Here is the summary of the book:
When the glass slipper just doesn’t fit…
The tale of Cinderella has been retold countless times. But what you know is not the true story.
Pin has no recollection of who she is or how she got to the Godmother’s fortress. She only knows that she is a Seamstress, working day in and out to make ball gowns fit for fairy tales. But she longs to forsake her backbreaking servitude and dares to escape with the brave young Shoemaker.
Pin isn’t free for long before she’s captured again and forced to live the new life the Godmother chooses for her—a fairy tale story, complete with a charming prince—instead of finding her own happily ever after.

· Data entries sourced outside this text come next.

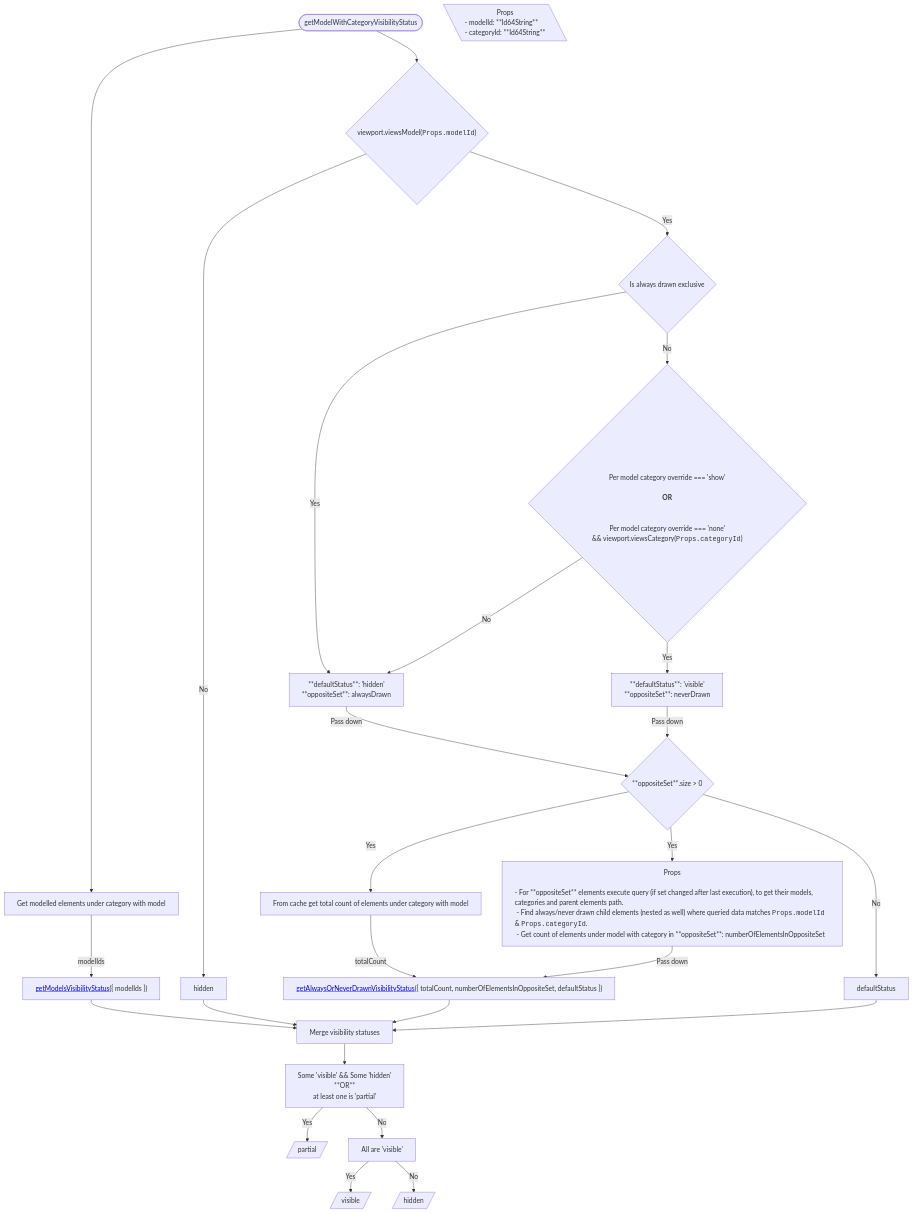
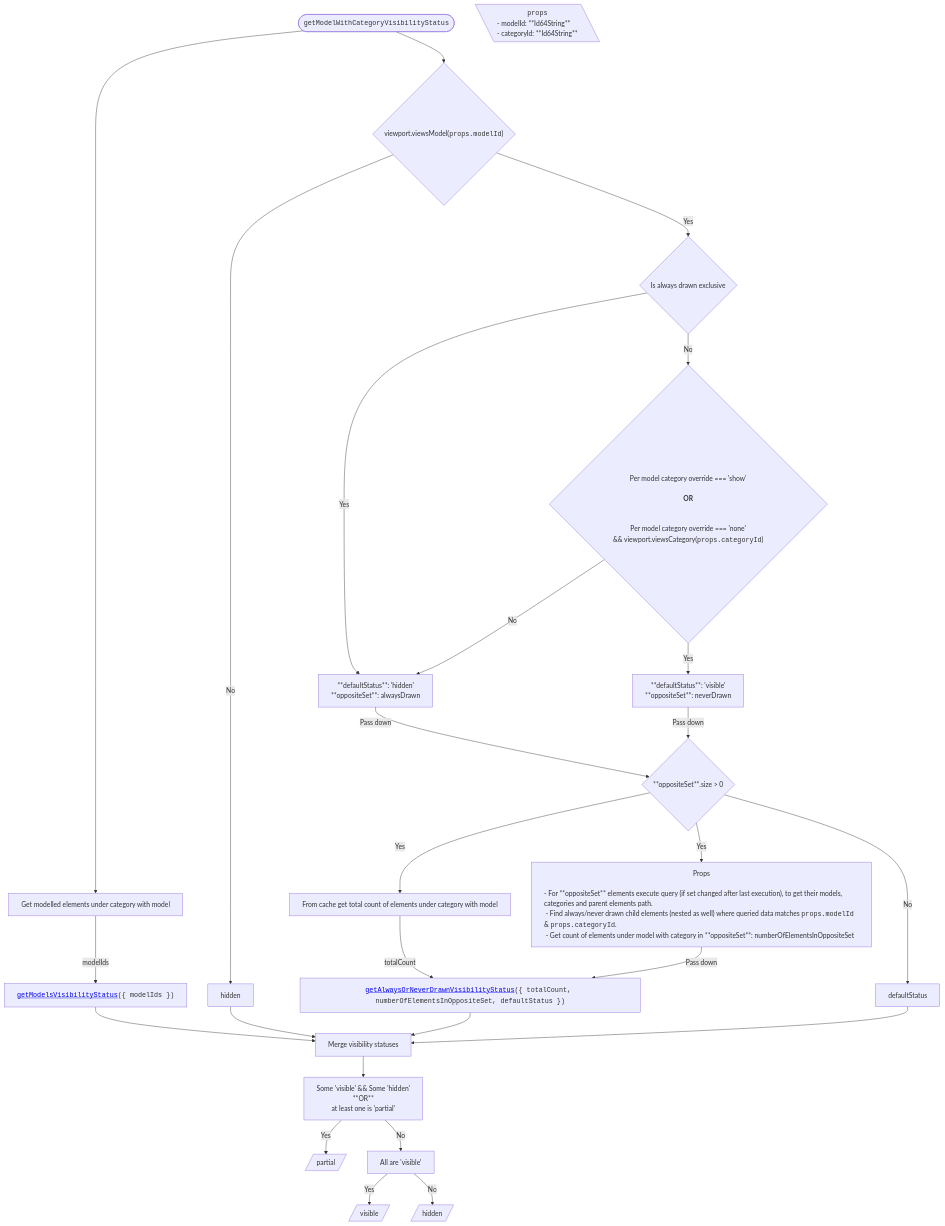
One commit to iTwin/viewer-components-react changed the fourth of 6 diagrams in packages/itwin/tree-widget/docs/SharedVisibilityHandling.md. Above: the diagram before and after it, drawn with Mermaid. The commit also changed other lines of this file and 4 other files, not shown here.

```diff
--- a/packages/itwin/tree-widget/docs/SharedVisibilityHandling.md
+++ b/packages/itwin/tree-widget/docs/SharedVisibilityHandling.md
@@ -197,16 +207,16 @@
   RESULT_Hidden[/hidden/]
 
   %% Start
-  TITLE([getModelWithCategoryVisibilityStatus]) --> A1[Get modelled elements under category with model]
-  TITLE([getModelWithCategoryVisibilityStatus]) --> A2{"viewport.viewsModel(<code>Props.modelId</code>)"}
+  TITLE(["<code>getModelWithCategoryVisibilityStatus</code>"]) --> A1[Get modelled elements under category with model]
+  TITLE(["<code>getModelWithCategoryVisibilityStatus</code>"]) --> A2{"viewport.viewsModel(<code>props.modelId</code>)"}
 
   PROPS[\"
-    Props
+    <code>props</code>
     <div style='text-align: left;'>- modelId: **Id64String** <br/> - categoryId: **Id64String**</div>
   "\]
 
   %% Branch A1
-    A1 -- modelIds --> B["<a href='#getmodelsvisibilitystatus'>getModelsVisibilityStatus</a>({ modelIds })"]
+    A1 -- modelIds --> B["<code><a href='#getmodelsvisibilitystatus'>getModelsVisibilityStatus</a>({ modelIds })</code>"]
 
   %% Branch A2
 
@@ -226,7 +236,7 @@
           Per model category override === 'show' <br/>
           <strong style='font-weight: bold;'>OR</strong>
           <br/>
-          Per model category override === 'none'<br/> && viewport.viewsCategory(<code>Props.categoryId</code>)
+          Per model category override === 'none'<br/> && viewport.viewsCategory(<code>props.categoryId</code>)
         </div>
       "}
 
@@ -247,10 +257,10 @@
       F -- Yes --> G2[From cache get total count of elements under category with model]
 
       F -- Yes --> G3["Props
-    <div style='text-align: left;'>- For **oppositeSet** elements execute query (if set changed after last execution), to get their models, categories and parent elements path. <br/> - Find always/never drawn child elements (nested as well) where queried data matches <code>Props.modelId</code> & <code>Props.categoryId</code>. <br/> - Get count of elements under model with category in **oppositeSet**: numberOfElementsInOppositeSet </div>
+    <div style='text-align: left;'>- For **oppositeSet** elements execute query (if set changed after last execution), to get their models, categories and parent elements path. <br/> - Find always/never drawn child elements (nested as well) where queried data matches <code>props.modelId</code> & <code>props.categoryId</code>. <br/> - Get count of elements under model with category in **oppositeSet**: numberOfElementsInOppositeSet </div>
     "]
 
-      G2 -- totalCount --> H["<a href='#getalwaysorneverdrawnvisibilitystatus'>getAlwaysOrNeverDrawnVisibilityStatus</a>({ totalCount, numberOfElementsInOppositeSet, defaultStatus })"]
+      G2 -- totalCount --> H["<code><a href='#getalwaysorneverdrawnvisibilitystatus'>getAlwaysOrNeverDrawnVisibilityStatus</a>({ totalCount, numberOfElementsInOppositeSet, defaultStatus })</code>"]
       G3 -- Pass down --> H
 
 
```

Sarah Prineas’s bold fairy tale retelling is a dark and captivating world where swords are more fitting than slippers, young shoemakers are just as striking as princes, and a heroine is more than ready to rescue herself before the clock strikes midnight.

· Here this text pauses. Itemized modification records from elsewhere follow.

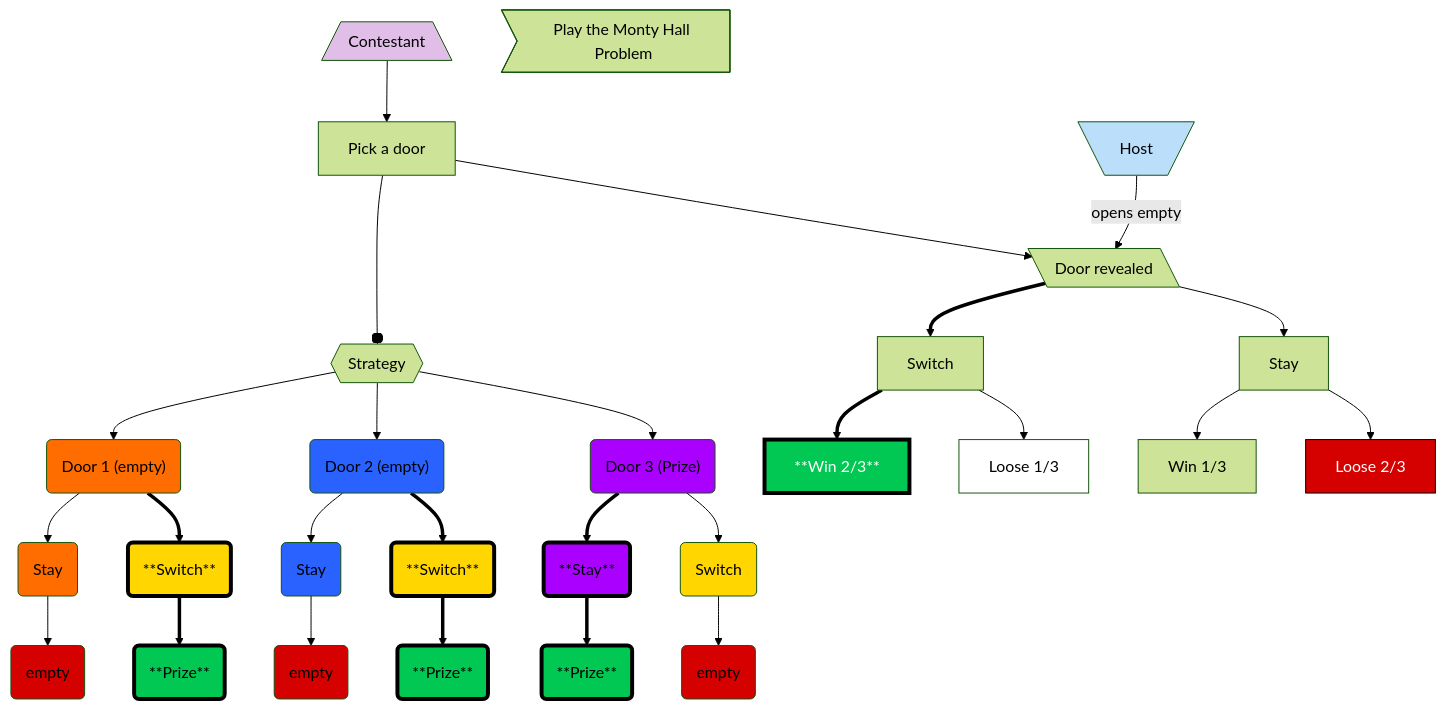
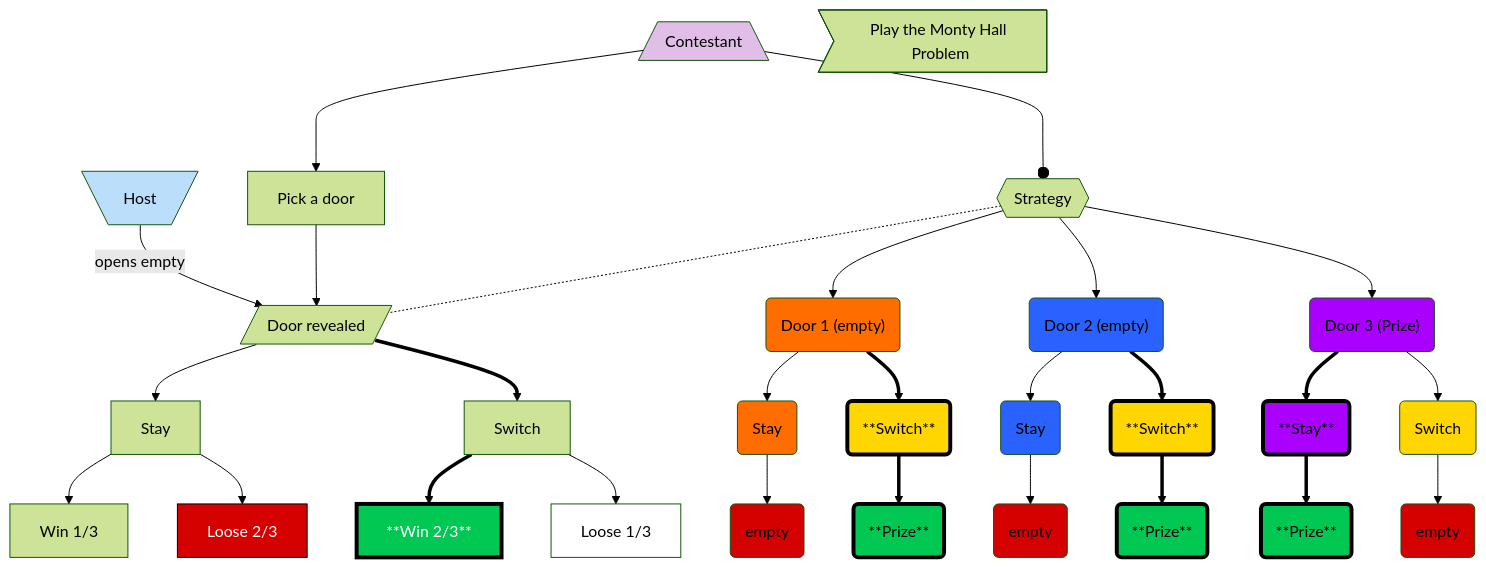
The diagram in MontyHallPromblemStrategy.md (BADmommydale/BADmommydale.github.io), drawn with Mermaid (forest theme) before and after one commit.

````diff
--- a/MontyHallPromblemStrategy.md
+++ b/MontyHallPromblemStrategy.md
@@ -1,51 +1,51 @@
 ```mermaid
 flowchart TD
-    B["Contestant"] --> C["Pick a door"]
-    C ---o D["Strategy"]
-    C --> T["Door revealed"]
-    D --> E("Door 1 (empty)") & J("Door 2 (empty)") & O("Door 3 (Prize)")
-    E --> F("Stay")
-    E ==> G("**Switch**")
-    F --> H("empty")
-    G ==> I("**Prize**")
-    J --> K("Stay")
-    J ==> M("**Switch**")
-    K --> L("empty")
-    M ==> N("**Prize**")
-    O ==> P("**Stay**")
-    O --> Q("Switch")
+    B["Contestant"] --> D["Pick a door"]
+    C["Host"] -- opens empty --> E["Door revealed"]
+    D --> E
+    E --> F["Stay"]
+    E ==> G["Switch"]
+    B ---o H["Strategy"]
+    H -.- E
+    H --> I("Door 1 (empty)") & N("Door 2 (empty)") & S("Door 3 (Prize)")
+    I --> J("Stay")
+    I ==> K("**Switch**")
+    J --> L("empty")
+    K ==> M("**Prize**")
+    N --> O("Stay")
+    N ==> P("**Switch**")
+    O --> Q("empty")
     P ==> R("**Prize**")
-    Q --> S("empty")
-    U["Host"] -- opens empty --> T
-    T ==> V["Switch"]
-    T --> Y["Stay"]
-    V ==> W["**Win 2/3**"]
-    V --> X["Loose 1/3"]
-    Y --> Z["Win 1/3"] & AA["Loose 2/3"]
+    S ==> T("**Stay**")
+    S --> U("Switch")
+    T ==> V("**Prize**")
+    U --> W("empty")
+    F --> X["Win 1/3"] & Y["Loose 2/3"]
+    G ==> Z["**Win 2/3**"]
+    G --> AA["Loose 1/3"]
     A>"Play the Monty Hall Problem"]
     B@{ shape: trap-b}
-    D@{ shape: hex}
-    T@{ shape: lean-l}
-    U@{ shape: trap-t}
+    C@{ shape: trap-t}
+    E@{ shape: lean-r}
+    H@{ shape: hex}
     style B fill:#E1BEE7
-    style E color:#000000,fill:#FF6D00
-    style J color:#000000,fill:#2962FF
-    style O color:#000000,fill:#AA00FF
-    style F fill:#FF6D00
-    style G fill:#FFD600,stroke-width:4px,stroke-dasharray: 0,stroke:#000000
-    style H fill:#D50000
-    style I fill:#00C853,stroke-width:4px,stroke-dasharray: 0,stroke:#000000
-    style K fill:#2962FF
-    style M fill:#FFD600,stroke-width:4px,stroke-dasharray: 0,stroke:#000000
+    style C fill:#BBDEFB
+    style I color:#000000,fill:#FF6D00
+    style N color:#000000,fill:#2962FF
+    style S color:#000000,fill:#AA00FF
+    style J fill:#FF6D00
+    style K fill:#FFD600,stroke-width:4px,stroke-dasharray: 0,stroke:#000000
     style L fill:#D50000
-    style N fill:#00C853,stroke-width:4px,stroke-dasharray: 0,stroke:#000000
-    style P fill:#AA00FF,stroke-width:4px,stroke-dasharray: 0,stroke:#000000
-    style Q fill:#FFD600
+    style M fill:#00C853,stroke-width:4px,stroke-dasharray: 0,stroke:#000000
+    style O fill:#2962FF
+    style P fill:#FFD600,stroke-width:4px,stroke-dasharray: 0,stroke:#000000
+    style Q fill:#D50000
     style R fill:#00C853,stroke-width:4px,stroke-dasharray: 0,stroke:#000000
-    style S fill:#D50000
-    style U fill:#BBDEFB
-    style W fill:#00C853,color:#FFFFFF,stroke-width:4px,stroke-dasharray: 0,stroke:#000000
-    style X fill:#FFFFFF,color:#000000
-    style AA fill:#D50000,color:#FFFFFF,stroke-width:1px,stroke-dasharray: 0,stroke:#000000
-
+    style T fill:#AA00FF,stroke-width:4px,stroke-dasharray: 0,stroke:#000000
+    style U fill:#FFD600
+    style V fill:#00C853,stroke-width:4px,stroke-dasharray: 0,stroke:#000000
+    style W fill:#D50000
+    style Y fill:#D50000,color:#FFFFFF,stroke-width:1px,stroke-dasharray: 0,stroke:#000000
+    style Z fill:#00C853,color:#FFFFFF,stroke-width:4px,stroke-dasharray: 0,stroke:#000000
+    style AA fill:#FFFFFF,color:#000000
 ```
````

'Happily Ever After' turned on its head. Sarah Prineas' Ash & Bramble brings forth a new twist on a classical favorite fairytale of Cinderella. Look back to the history of fairytale, you'll find that they always had a dark side to them, not like the tuned down kids friendly version we read today. Playing against the all too perfect fantasies of fairytales where the girl gets to marry the Prince.
Stories are bigger than us and help us understand the shape of our lives and the nature of the endings. But what if 'Story' is an intangible entity that demands perfection and fulfillment ..... what would you do when Fairy Godmother turns out to be your worst enemy altogether.
Ash & Bramble follows Seamtress, 'Pin' and Shoemaker named 'Shoe' forced like many others of their professions and skill-sets to work under the dictatoship of the Fairy Godmother and her curiously misshapen overseers. Day by Day they sit at their work manufacturing fine dresses, glass coffins, dancing shoes, bed with layers of mattresses and the pesky little pea within never raising their voices. None of them know who they really are just that a vast 'Nothing' persists in the before. It is a harsh life where you are only kept for continous labor without any interaction or affliations. But Pin and Shoe manage to escape but the horrible reality comes gradually as they are forcefully pitted in a story ..... Just how far does the Godmother's power go ..... Can they ever be free of her now that there is a Prince in this triangle too.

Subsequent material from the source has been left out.